** Records drawn from a dataset **

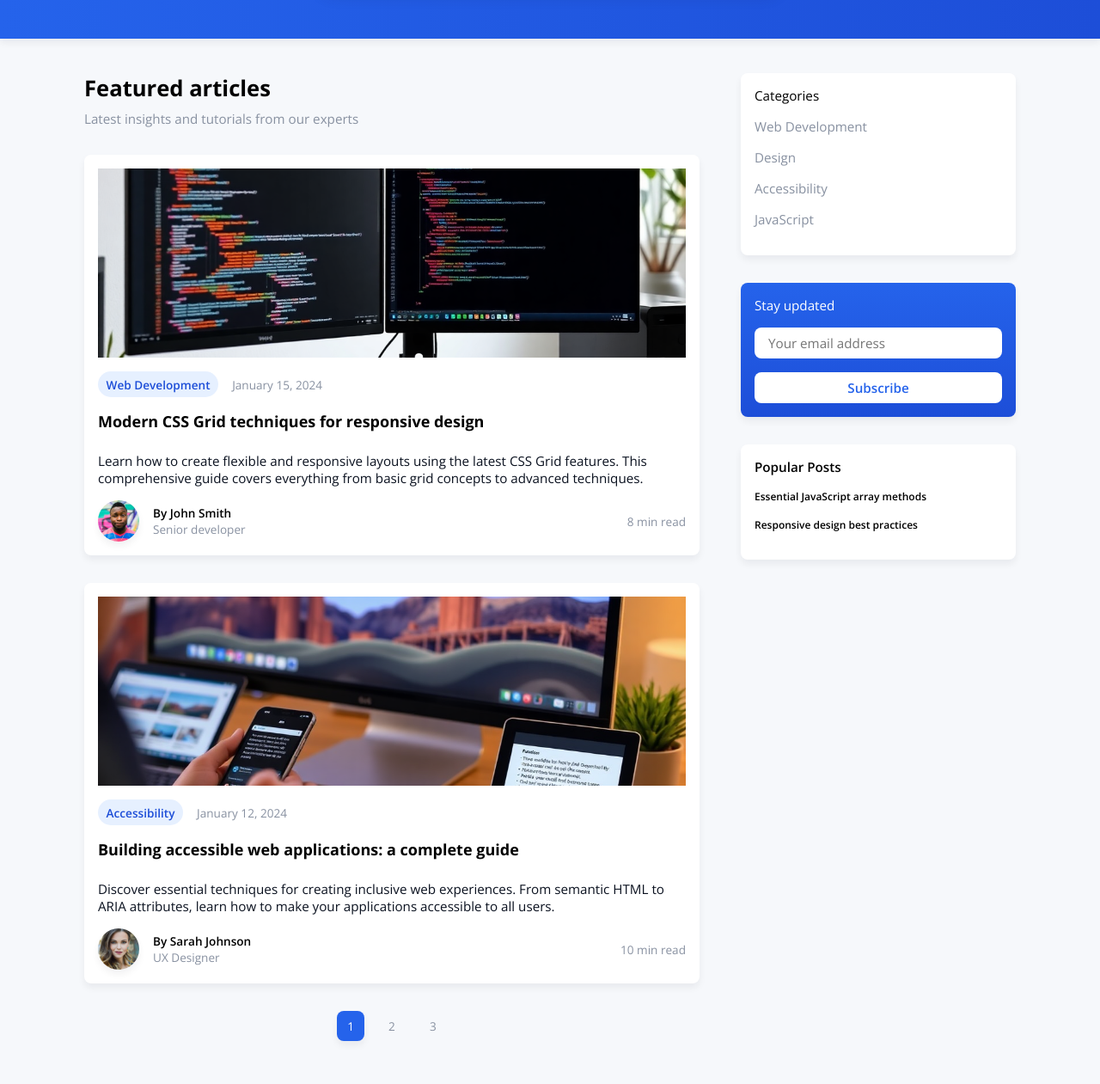
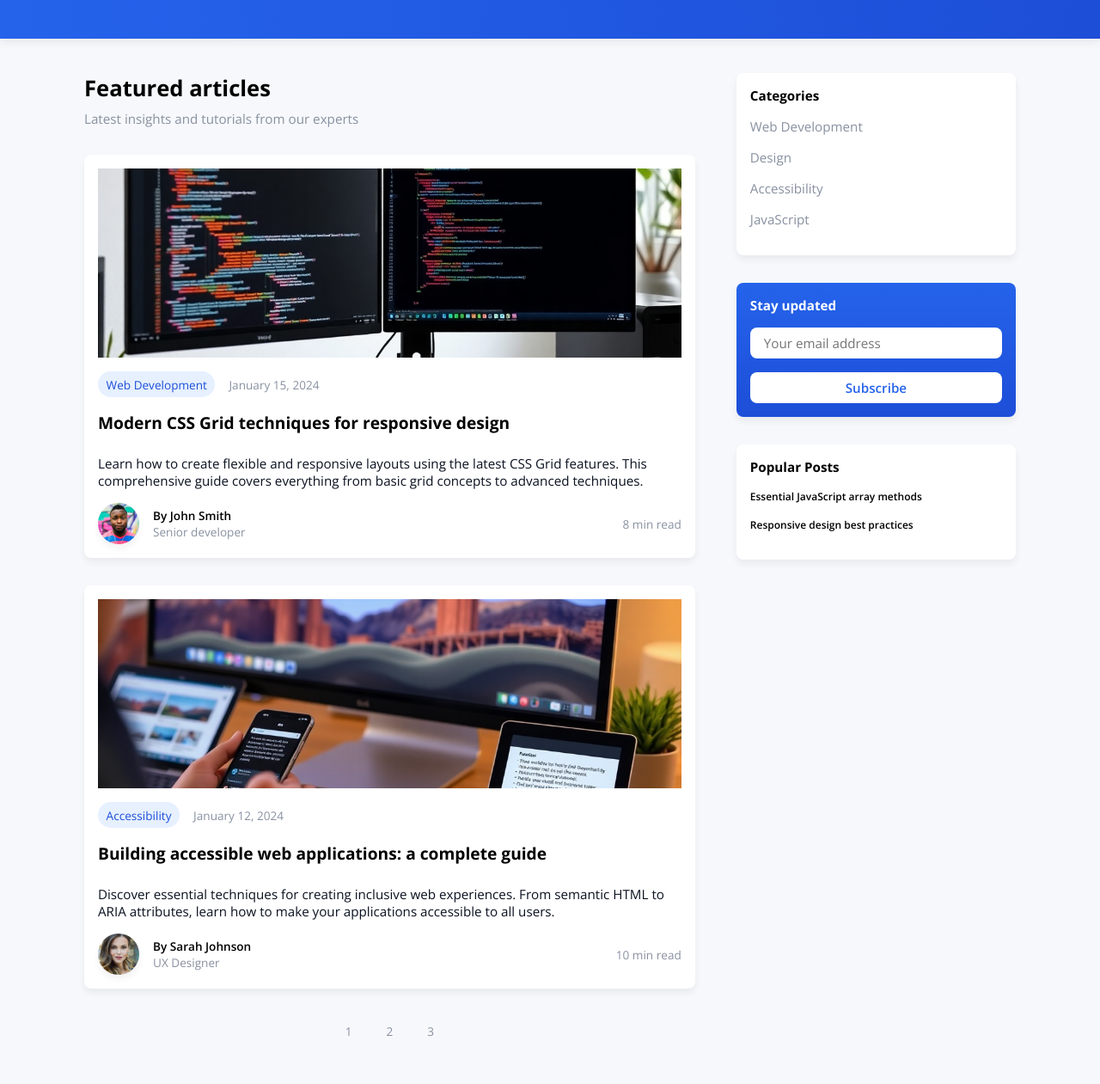
Before and after one commit to malinanita/tech-blog, a plain HTML site: page index.html in a window 1280 px wide. Shown: the part 299-1560 px from the top of the page at 86% size. Drawn offline with nearby package versions, Linux system fonts and the light colour scheme.

Commit message:
move utility logic (spacing between elements) to html and fix missing variable implementation

```diff
--- a/index.html
+++ b/index.html
@@ -108,7 +108,7 @@
         <section class="pages">
           <ul class="pages__list u-center" role="navigation">
             <li class="pages__list-item">
-              <a class="pages__link pages__link--active" href="#">1</a>
+              <a class="pages__link" href="#">1</a>
             </li>
             <li class="pages__list-item">
               <a class="pages__link" href="#">2</a>
@@ -122,7 +122,7 @@
 
       <!-- SIDEBAR -->
       <aside class="sidebar u-mt-m">
-        <article class="sidebar__section sidebar__section--categories">
+        <article class="sidebar__section sidebar__section--categories u-mb-m">
           <h2 class="sidebar__section-title u-mb-s">Categories</h2>
           <ul class="sidebar__section-list">
             <li class="sidebar__list-item u-mb-s">
@@ -140,7 +140,7 @@
           </ul>
         </article>
 
-        <article class="sidebar__section sidebar__section--subscribe">
+        <article class="sidebar__section sidebar__section--subscribe u-mb-m">
           <h2 class="sidebar__section-title u-mb-s">Stay updated</h2>
           <form class="sidebar__form">
             <input id="subscribe-email" class="sidebar__form-input form-input u-mb-s" type="email" placeholder="Your email address" required>
--- a/styles/style.css
+++ b/styles/style.css
@@ -122,7 +122,7 @@ body {
   text-decoration: none;
   font-size: var(--font-size-m);
   padding: 0.25rem 0.5rem;
-  border-radius: 6px;
+  border-radius: var(--radius-s);
 }
 
 .site-header__button {
@@ -166,7 +166,6 @@ body {
   border-radius: var(--radius-m);
   border: none;
   font-size: var(--font-size-m);
-  box-shadow: 0 6px 18px rgba(10,20,60,0.12);
 }
 
 /* =================================================
@@ -174,7 +173,7 @@ body {
 ================================================= */
 .layout {
   display: grid;
-  grid-template-columns: 1fr 320px;
+  grid-template-columns: 1fr 30%;
   gap: var(--space-l);
 }
 
@@ -233,8 +232,8 @@ body {
   padding: var(--padding-xs);
   border-radius: var(--radius-m);
   font-size: var(--font-size-s);
-  font-weight: var(--minor-h-weight);
 }
+
 
 .article-card__date {
   color: var(--muted);
@@ -242,7 +241,7 @@ body {
 }
 
 .article-card__title {
-  font-size: 1.125rem;
+  font-size: var(--font-size-l);
   margin: 0;
   font-weight: var(--major-h-weight);
 }
@@ -315,7 +314,6 @@ body {
 .sidebar {
   display: flex;
   flex-direction: column;
-  gap: var(--space-m);
 }
 
 .sidebar__section {
@@ -329,6 +327,7 @@ body {
 .sidebar__section-title {
   margin: 0 0 var(--space-s);
   font-size: var(--font-size-m);
+  font-weight: var(--major-h-weight);
 }
 
 .sidebar__section--subscribe {
@@ -401,6 +400,7 @@ body {
   outline: none;
 }
 
+
 /* =================================================
   Utilities
 ================================================= */
```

** YOUR TASK **
All records should be output exactly, with the pictures left out.

** WRITTEN ANSWER **
Before and after one commit to malinanita/tech-blog, a plain HTML site: page index.html in a window 1280 px wide. Shown: the part 299-1560 px from the top of the page at 86% size. Drawn offline with nearby package versions, Linux system fonts and the light colour scheme.

Commit message:
move utility logic (spacing between elements) to html and fix missing variable implementation

```diff
--- a/index.html
+++ b/index.html
@@ -108,7 +108,7 @@
         <section class="pages">
           <ul class="pages__list u-center" role="navigation">
             <li class="pages__list-item">
-              <a class="pages__link pages__link--active" href="#">1</a>
+              <a class="pages__link" href="#">1</a>
             </li>
             <li class="pages__list-item">
               <a class="pages__link" href="#">2</a>
@@ -122,7 +122,7 @@
 
       <!-- SIDEBAR -->
       <aside class="sidebar u-mt-m">
-        <article class="sidebar__section sidebar__section--categories">
+        <article class="sidebar__section sidebar__section--categories u-mb-m">
           <h2 class="sidebar__section-title u-mb-s">Categories</h2>
           <ul class="sidebar__section-list">
             <li class="sidebar__list-item u-mb-s">
@@ -140,7 +140,7 @@
           </ul>
         </article>
 
-        <article class="sidebar__section sidebar__section--subscribe">
+        <article class="sidebar__section sidebar__section--subscribe u-mb-m">
           <h2 class="sidebar__section-title u-mb-s">Stay updated</h2>
           <form class="sidebar__form">
             <input id="subscribe-email" class="sidebar__form-input form-input u-mb-s" type="email" placeholder="Your email address" required>
--- a/styles/style.css
+++ b/styles/style.css
@@ -122,7 +122,7 @@ body {
   text-decoration: none;
   font-size: var(--font-size-m);
   padding: 0.25rem 0.5rem;
-  border-radius: 6px;
+  border-radius: var(--radius-s);
 }
 
 .site-header__button {
@@ -166,7 +166,6 @@ body {
   border-radius: var(--radius-m);
   border: none;
   font-size: var(--font-size-m);
-  box-shadow: 0 6px 18px rgba(10,20,60,0.12);
 }
 
 /* =================================================
@@ -174,7 +173,7 @@ body {
 ================================================= */
 .layout {
   display: grid;
-  grid-template-columns: 1fr 320px;
+  grid-template-columns: 1fr 30%;
   gap: var(--space-l);
 }
 
@@ -233,8 +232,8 @@ body {
   padding: var(--padding-xs);
   border-radius: var(--radius-m);
   font-size: var(--font-size-s);
-  font-weight: var(--minor-h-weight);
 }
+
 
 .article-card__date {
   color: var(--muted);
@@ -242,7 +241,7 @@ body {
 }
 
 .article-card__title {
-  font-size: 1.125rem;
+  font-size: var(--font-size-l);
   margin: 0;
   font-weight: var(--major-h-weight);
 }
@@ -315,7 +314,6 @@ body {
 .sidebar {
   display: flex;
   flex-direction: column;
-  gap: var(--space-m);
 }
 
 .sidebar__section {
@@ -329,6 +327,7 @@ body {
 .sidebar__section-title {
   margin: 0 0 var(--space-s);
   font-size: var(--font-size-m);
+  font-weight: var(--major-h-weight);
 }
 
 .sidebar__section--subscribe {
@@ -401,6 +400,7 @@ body {
   outline: none;
 }
 
+
 /* =================================================
   Utilities
 ================================================= */
```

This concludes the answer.